[ASSIGNED TASK]: Go through the entries below and print each one exactly, leaving out pictures.

[User interface change data]:
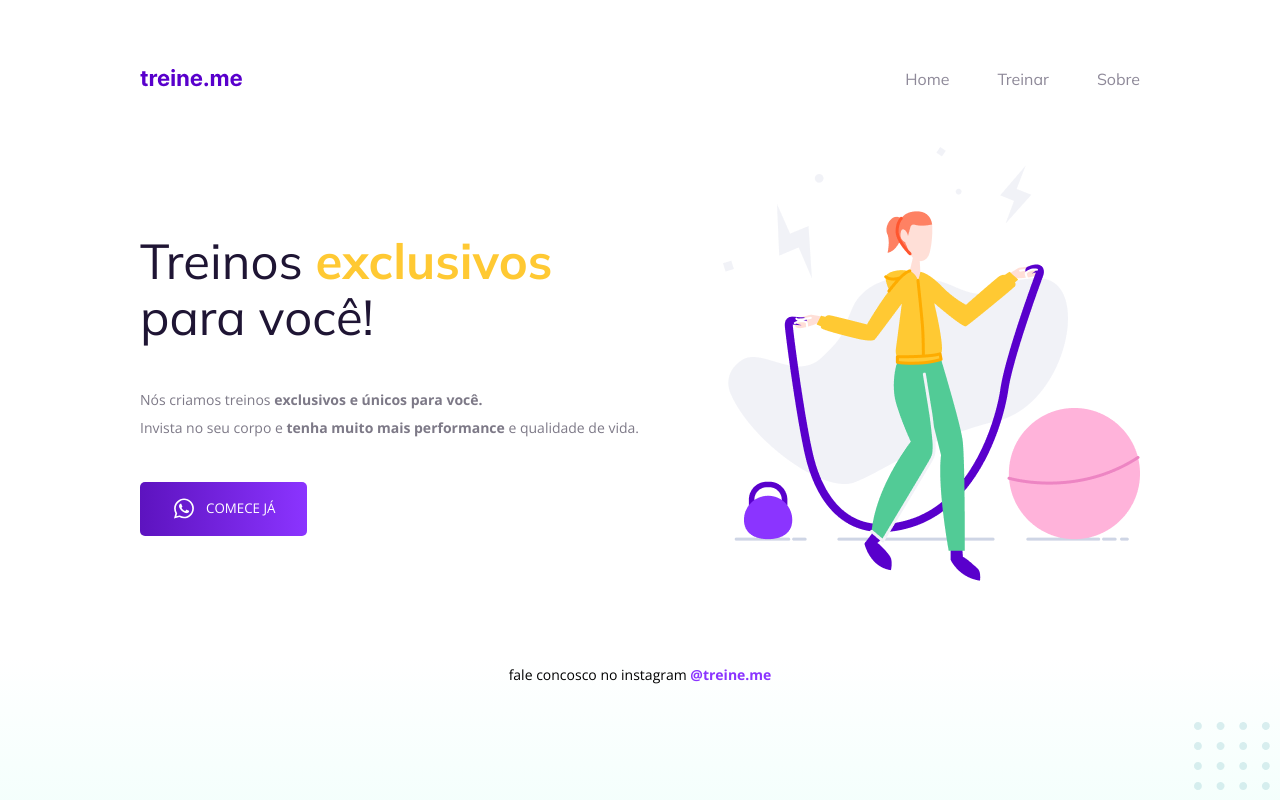
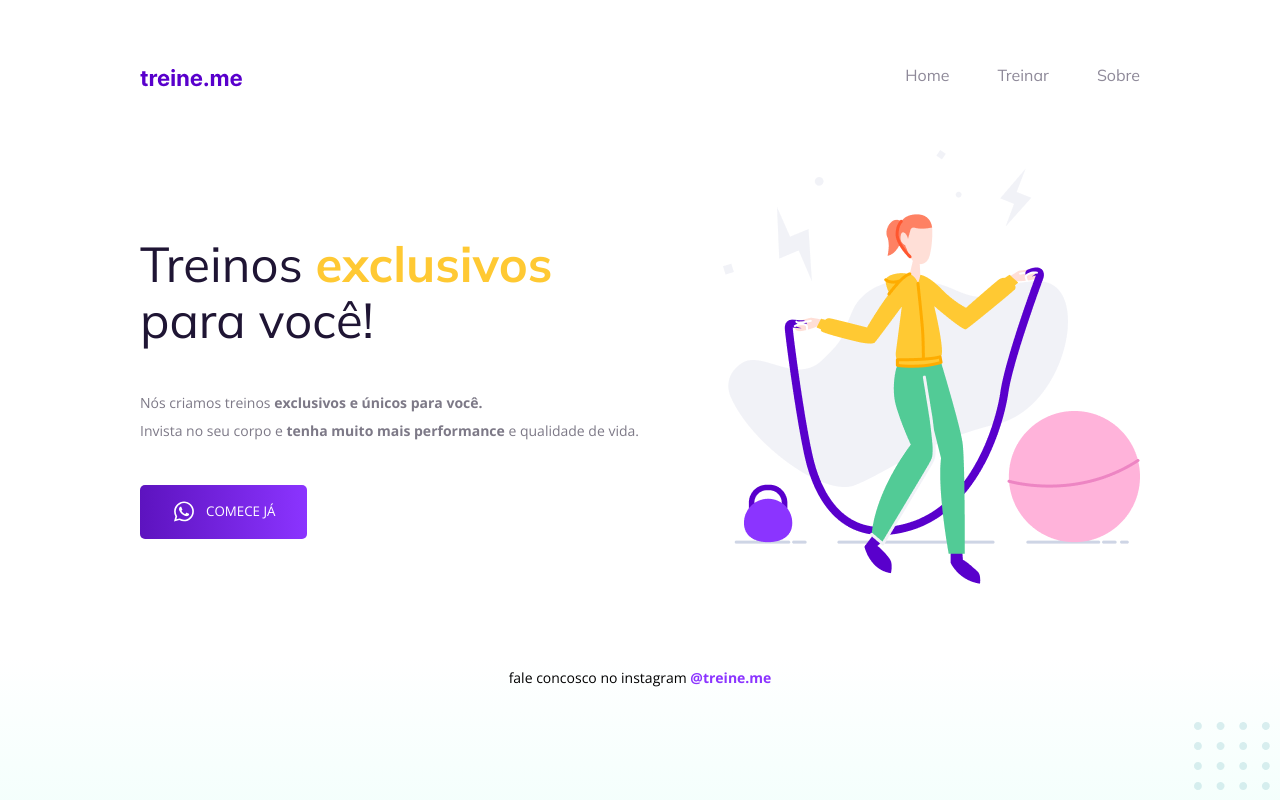
Before and after one commit to GabrielPHP91/projeto02, a plain HTML site: page Projeto 02/index.html in a window 1280 px wide. Drawn offline with nearby package versions, Linux system fonts and the light colour scheme; files whose address does not match are found by name.

Commit message:
Update style.css

```diff
--- a/Projeto 02/style.css
+++ b/Projeto 02/style.css
@@ -18,14 +18,6 @@ body {
   padding-top: 65px;
 }
 
-nav {
-  display: flex;
-  justify-content: space-between;
-  align-items: center;
-
-  margin-bottom: 55px;
-}
-
 ul {
   list-style: none;
   display: flex;
@@ -38,7 +30,10 @@ h1,
 ul {
   font-family: 'Mulish', sans-serif;
 }
-
+nav {
+  display: flex;
+  justify-content: space-between;
+}
 /*pseudo class, hover para transformar a font*/
 ul li a:hover {
   font-weight: bold;
@@ -140,6 +135,7 @@ main {
   display: flex;
   align-items: center;
   justify-content: space-between;
+  padding-top: 58px;
 }
 
 #balls {
```
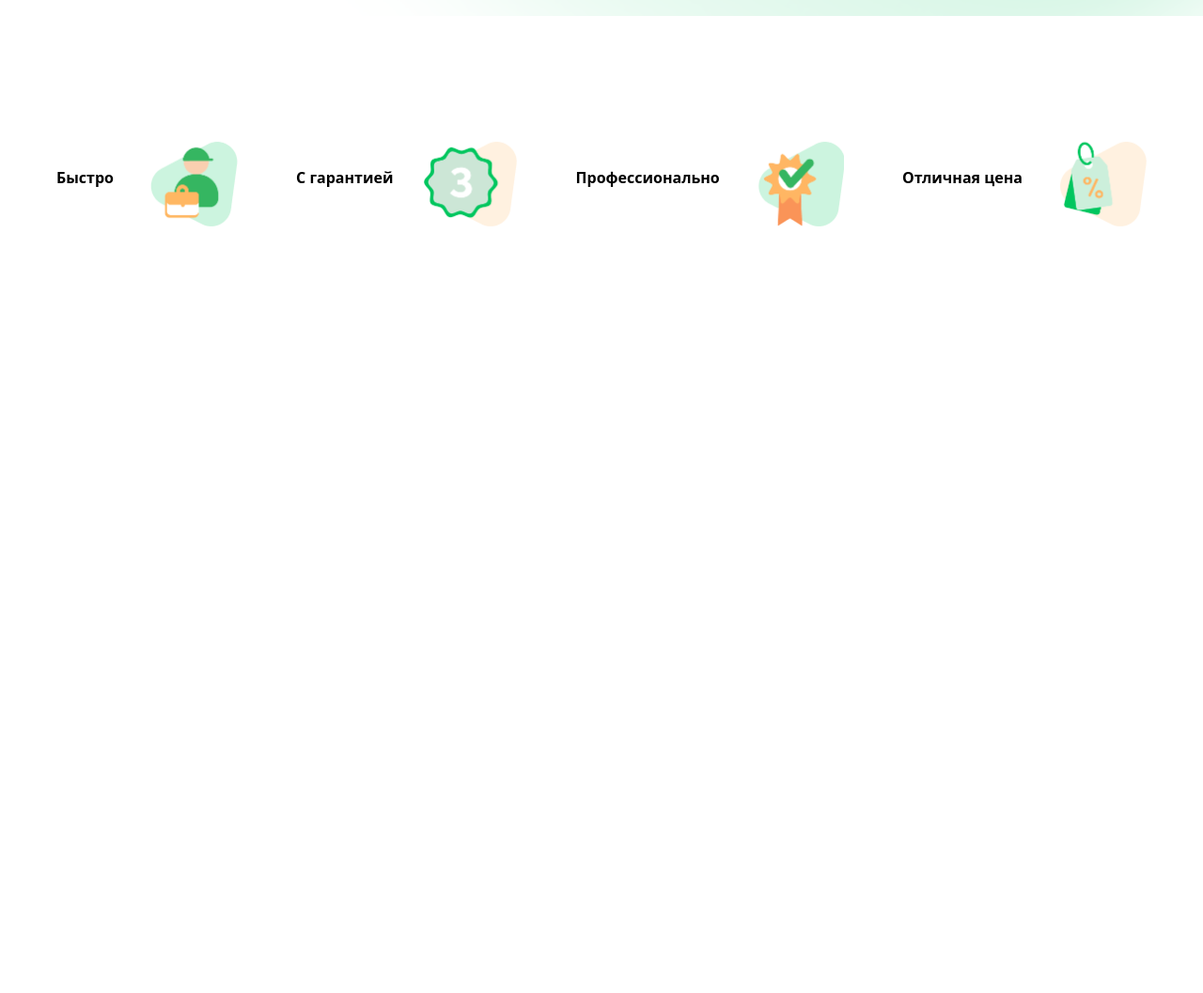
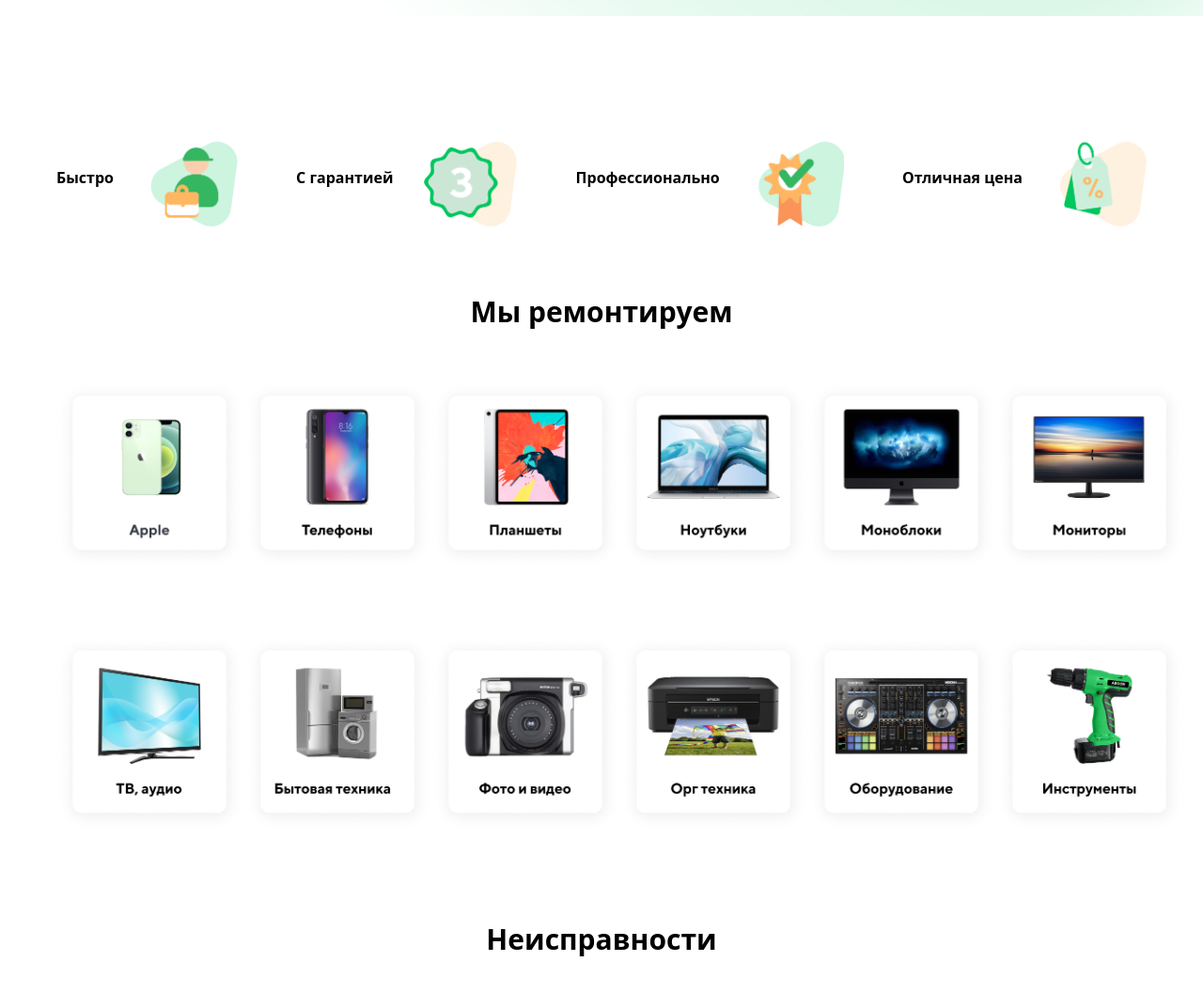
Before and after one commit to Wizards7/TeamWork, a website: page src/ahmad.html in a window 1280 px wide. Shown: the part 673-1730 px from the top of the page at 94% size. Before the commit the page ends 934 px from the top, so only its background shows below. Drawn offline with nearby package versions, Linux system fonts and the light colour scheme; files that its build step writes are made by us from their sources.

Commit message:
ahmad div 3

```diff
--- a/src/ahmad.html
+++ b/src/ahmad.html
@@ -88,6 +88,29 @@
       <h1><b>Отличная цена</b></h1>
       <img src="./imageOfAhmad/image copy 6.png" alt="" width="100">
      </div>
+    </div> <br><br>
+    <h1 class="text-[30px] text-center"> <b>Мы ремонтируем</b></h1>
+    <div class="max-w-[1200px] m-auto flex justify-between items-center mt-[30px] p-[20px] lg:flex-row ">
+    <img src="./imageOfAhmad/image copy 7.png" alt="" width="200">
+    <img src="./imageOfAhmad/image copy 8.png" alt="" width="200"  class="lg:block hidden">
+    <img src="./imageOfAhmad/image copy 9.png" alt="" width="200"  class="lg:block hidden">
+    <img src="./imageOfAhmad/image copy 10.png" alt="" width="200" class="lg:block hidden">
+    <img src="./imageOfAhmad/image copy 11.png" alt="" width="200" class="lg:block hidden">
+    <img src="./imageOfAhmad/image copy 12.png" alt="" width="200" >
+    </div>
+      <div class="max-w-[1200px] m-auto flex justify-between items-center mt-[30px] p-[20px] lg:flex-row ">
+    <img src="./imageOfAhmad/image copy 13.png" alt="" width="200">
+    <img src="./imageOfAhmad/image copy 14.png" alt="" width="200"  class="lg:block hidden">
+    <img src="./imageOfAhmad/image copy 15.png" alt="" width="200"  class="lg:block hidden">
+    <img src="./imageOfAhmad/image copy 16.png" alt="" width="200" class="lg:block hidden">
+    <img src="./imageOfAhmad/image copy 17.png" alt="" width="200" class="lg:block hidden">
+    <img src="./imageOfAhmad/image copy 18.png" alt="" width="200" >
+    </div><br><br><br>
+    <h1 class="text-[30px] text-center"> <b>Неисправности</b></h1>
+      <div class="max-w-[1200px] m-auto flex justify-between items-center mt-[30px] p-[20px] lg:flex-row flex-col">
+     <div>
+        <p></p><br>
+     </div>
     </div>
 </body>
 </html>
```
Also changed, not shown: src/imageOfAhmad/image copy 10.png (added), src/imageOfAhmad/image copy 11.png (added), src/imageOfAhmad/image copy 12.png (added), src/imageOfAhmad/image copy 13.png (added), src/imageOfAhmad/image copy 14.png (added), src/imageOfAhmad/image copy 15.png (added), src/imageOfAhmad/image copy 16.png (added), src/imageOfAhmad/image copy 17.png (added), src/imageOfAhmad/image copy 18.png (added), src/imageOfAhmad/image copy 19.png (added), src/imageOfAhmad/image copy 7.png (added), src/imageOfAhmad/image copy 8.png (added), src/imageOfAhmad/image copy 9.png (added).
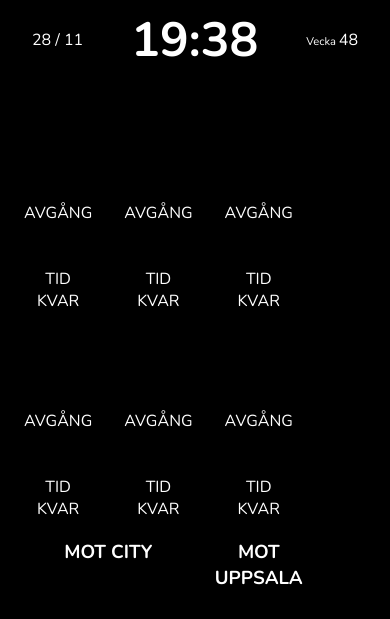
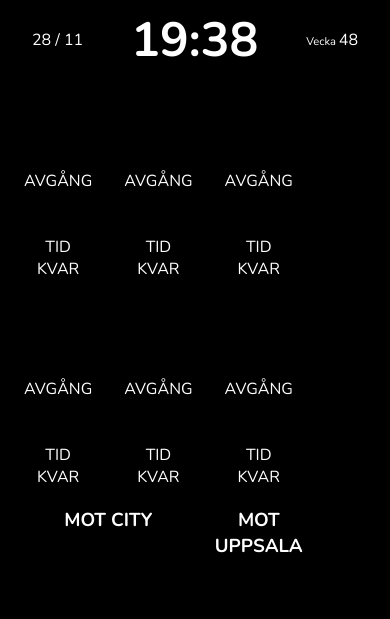
Before and after one commit to hnrikcrlstn/display, a plain HTML site: page index.html in a window 390 px wide. Shown: the top 619 px of the page. Drawn offline with nearby package versions, Linux system fonts and the light colour scheme; no server answers.

Commit message:
Patch: Improved mobile view

```diff
--- a/css/style.css
+++ b/css/style.css
@@ -229,6 +229,9 @@ h3.train-direction-header {
 }
 
 @media screen and (max-width: 900px) {
+    .main-container {
+        gap: 0;
+    }
     .date-row {
         width: 100%;
     }
```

[WRITTEN ANSWER]:
Before and after one commit to GabrielPHP91/projeto02, a plain HTML site: page Projeto 02/index.html in a window 1280 px wide. Drawn offline with nearby package versions, Linux system fonts and the light colour scheme; files whose address does not match are found by name.

Commit message:
Update style.css

```diff
--- a/Projeto 02/style.css
+++ b/Projeto 02/style.css
@@ -18,14 +18,6 @@ body {
   padding-top: 65px;
 }
 
-nav {
-  display: flex;
-  justify-content: space-between;
-  align-items: center;
-
-  margin-bottom: 55px;
-}
-
 ul {
   list-style: none;
   display: flex;
@@ -38,7 +30,10 @@ h1,
 ul {
   font-family: 'Mulish', sans-serif;
 }
-
+nav {
+  display: flex;
+  justify-content: space-between;
+}
 /*pseudo class, hover para transformar a font*/
 ul li a:hover {
   font-weight: bold;
@@ -140,6 +135,7 @@ main {
   display: flex;
   align-items: center;
   justify-content: space-between;
+  padding-top: 58px;
 }
 
 #balls {
```
Before and after one commit to Wizards7/TeamWork, a website: page src/ahmad.html in a window 1280 px wide. Shown: the part 673-1730 px from the top of the page at 94% size. Before the commit the page ends 934 px from the top, so only its background shows below. Drawn offline with nearby package versions, Linux system fonts and the light colour scheme; files that its build step writes are made by us from their sources.

Commit message:
ahmad div 3

```diff
--- a/src/ahmad.html
+++ b/src/ahmad.html
@@ -88,6 +88,29 @@
       <h1><b>Отличная цена</b></h1>
       <img src="./imageOfAhmad/image copy 6.png" alt="" width="100">
      </div>
+    </div> <br><br>
+    <h1 class="text-[30px] text-center"> <b>Мы ремонтируем</b></h1>
+    <div class="max-w-[1200px] m-auto flex justify-between items-center mt-[30px] p-[20px] lg:flex-row ">
+    <img src="./imageOfAhmad/image copy 7.png" alt="" width="200">
+    <img src="./imageOfAhmad/image copy 8.png" alt="" width="200"  class="lg:block hidden">
+    <img src="./imageOfAhmad/image copy 9.png" alt="" width="200"  class="lg:block hidden">
+    <img src="./imageOfAhmad/image copy 10.png" alt="" width="200" class="lg:block hidden">
+    <img src="./imageOfAhmad/image copy 11.png" alt="" width="200" class="lg:block hidden">
+    <img src="./imageOfAhmad/image copy 12.png" alt="" width="200" >
+    </div>
+      <div class="max-w-[1200px] m-auto flex justify-between items-center mt-[30px] p-[20px] lg:flex-row ">
+    <img src="./imageOfAhmad/image copy 13.png" alt="" width="200">
+    <img src="./imageOfAhmad/image copy 14.png" alt="" width="200"  class="lg:block hidden">
+    <img src="./imageOfAhmad/image copy 15.png" alt="" width="200"  class="lg:block hidden">
+    <img src="./imageOfAhmad/image copy 16.png" alt="" width="200" class="lg:block hidden">
+    <img src="./imageOfAhmad/image copy 17.png" alt="" width="200" class="lg:block hidden">
+    <img src="./imageOfAhmad/image copy 18.png" alt="" width="200" >
+    </div><br><br><br>
+    <h1 class="text-[30px] text-center"> <b>Неисправности</b></h1>
+      <div class="max-w-[1200px] m-auto flex justify-between items-center mt-[30px] p-[20px] lg:flex-row flex-col">
+     <div>
+        <p></p><br>
+     </div>
     </div>
 </body>
 </html>
```
Also changed, not shown: src/imageOfAhmad/image copy 10.png (added), src/imageOfAhmad/image copy 11.png (added), src/imageOfAhmad/image copy 12.png (added), src/imageOfAhmad/image copy 13.png (added), src/imageOfAhmad/image copy 14.png (added), src/imageOfAhmad/image copy 15.png (added), src/imageOfAhmad/image copy 16.png (added), src/imageOfAhmad/image copy 17.png (added), src/imageOfAhmad/image copy 18.png (added), src/imageOfAhmad/image copy 19.png (added), src/imageOfAhmad/image copy 7.png (added), src/imageOfAhmad/image copy 8.png (added), src/imageOfAhmad/image copy 9.png (added).
Before and after one commit to hnrikcrlstn/display, a plain HTML site: page index.html in a window 390 px wide. Shown: the top 619 px of the page. Drawn offline with nearby package versions, Linux system fonts and the light colour scheme; no server answers.

Commit message:
Patch: Improved mobile view

```diff
--- a/css/style.css
+++ b/css/style.css
@@ -229,6 +229,9 @@ h3.train-direction-header {
 }
 
 @media screen and (max-width: 900px) {
+    .main-container {
+        gap: 0;
+    }
     .date-row {
         width: 100%;
     }
```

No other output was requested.